Names that contain a double “s” often are written in such a way that the double “s” resembles a “p.” Transcribers often interpret these letters incorrectly. Searching for Moss may requiring looking for “Mops.”
If you have an immigrant ancestor whose native language was different from the language where he settled, the last name you have for him may not be the name he used in his homeland. Some individuals would officially change their names, frequently when they naturalized. Others simply changed their name with no official paperwork at all.
And then there’s the ancestor whose last name was Latin and he changed it to the German equivalent when he immigrated to America.
One just never knows.
I’m not a big fan of “genealogy games,” but here is an activity that might get you to thinking. Pick a random date–at least 100 years in the past. Determine which of your ancestors were alive on that date, where they were probably living, and what stage in their life they were in (child, young adult, newly married, widowed, etc.).
Also think about how you know what you do about your ancestors on that date.
The “title cards” from Family History Library are good things to make digital images of as they help you to remember from where you made images of actual records. But these cards by their very nature are somewhat generic and won’t be enough to create a complete citation. But they are a very, very good start.
I’ve got a busy summer planned. Here’s a look at genealogy-related events with which I’ll be involved this summer–consider joining me:
- LIve Webinars-LOC Newspapers, Virginia Land Patents, War of 1812 Pensions, Land Records at FamilySearch.
- Organizing Genealogical Information Class
- Research Trip to the Allen County Public Library in Ft. Wayne
For those who might have missed it the first time, we’ve reposted my thoughts on “The Genealogy Elite and the Genealogy Police.”
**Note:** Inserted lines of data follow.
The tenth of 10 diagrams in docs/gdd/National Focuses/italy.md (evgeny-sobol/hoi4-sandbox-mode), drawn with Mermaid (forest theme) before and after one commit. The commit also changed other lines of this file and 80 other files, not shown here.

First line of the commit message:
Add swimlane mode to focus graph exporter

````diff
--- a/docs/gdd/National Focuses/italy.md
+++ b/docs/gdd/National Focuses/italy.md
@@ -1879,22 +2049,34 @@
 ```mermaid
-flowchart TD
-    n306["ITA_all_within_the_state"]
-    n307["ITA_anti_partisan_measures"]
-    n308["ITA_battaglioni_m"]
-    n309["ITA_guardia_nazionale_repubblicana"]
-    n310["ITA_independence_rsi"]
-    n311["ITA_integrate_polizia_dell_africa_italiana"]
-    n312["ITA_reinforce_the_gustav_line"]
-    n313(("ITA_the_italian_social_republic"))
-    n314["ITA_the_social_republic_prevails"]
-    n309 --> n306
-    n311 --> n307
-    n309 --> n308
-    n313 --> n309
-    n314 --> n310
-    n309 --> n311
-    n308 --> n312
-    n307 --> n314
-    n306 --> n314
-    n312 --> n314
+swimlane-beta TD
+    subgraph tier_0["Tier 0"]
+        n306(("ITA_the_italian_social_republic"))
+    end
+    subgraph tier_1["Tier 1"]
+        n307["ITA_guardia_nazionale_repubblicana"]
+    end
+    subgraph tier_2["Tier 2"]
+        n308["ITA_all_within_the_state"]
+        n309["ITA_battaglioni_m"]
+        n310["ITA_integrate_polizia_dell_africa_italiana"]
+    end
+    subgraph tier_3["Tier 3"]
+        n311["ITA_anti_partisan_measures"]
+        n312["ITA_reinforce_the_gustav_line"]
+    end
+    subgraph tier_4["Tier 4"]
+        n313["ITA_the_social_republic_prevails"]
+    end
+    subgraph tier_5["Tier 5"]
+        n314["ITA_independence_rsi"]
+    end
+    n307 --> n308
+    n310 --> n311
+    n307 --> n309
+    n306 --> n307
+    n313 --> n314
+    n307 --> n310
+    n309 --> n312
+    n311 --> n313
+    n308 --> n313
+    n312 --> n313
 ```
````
Some of what Grandma tells you will be incorrect. Some of it will be correct. Most of it will rest somewhere in between the “truth” and the “untruth.” Write it all down and make it crystal clear that it was what Grandma said–not information you “proved” in official records. The stories Grandma tells about her family say something about her. Record them.
Then go and try and figure out what really happened.
If your male ancestor died before his wife and you can’t find her in death records, consider the possibility that she married after his death. There may be no family tradition of a subsequent marriage and records would be tied to the last name of the later husband.
Maybe the reason she went “poof” after her husband died was because she remarried.
Researching women in the United States is compounded by the fact that researchers need the woman’s “maiden name,” the surname of her biological father.
In some cases what the researcher thinks is the “maiden name” may actually be a step-father’s last name, the mother’s last name, an adopted father’s last name, or the last name of a previous husband.
All things to consider.
We’ve finally completed the moving process for all my blogs. If you received Rootdig.com, Genealogy Tip of the Day, Genealogy Search Tip, or Genealogy Transcriber before 1 June in your email, you will need to resubscribe using the subscription links on the respective blogs:
- Rootdig.com—Michael’s thoughts, research problems, suggestions, and whatever else crosses his desk
- Genealogy Tip of the Day—one genealogy research tip every day
- Genealogy Search Tip—websites I’ve discovered and the occasional online research tip
- Genealogy Transcriber—can you read the handwriting?
Thanks for your support as we transition to this new service.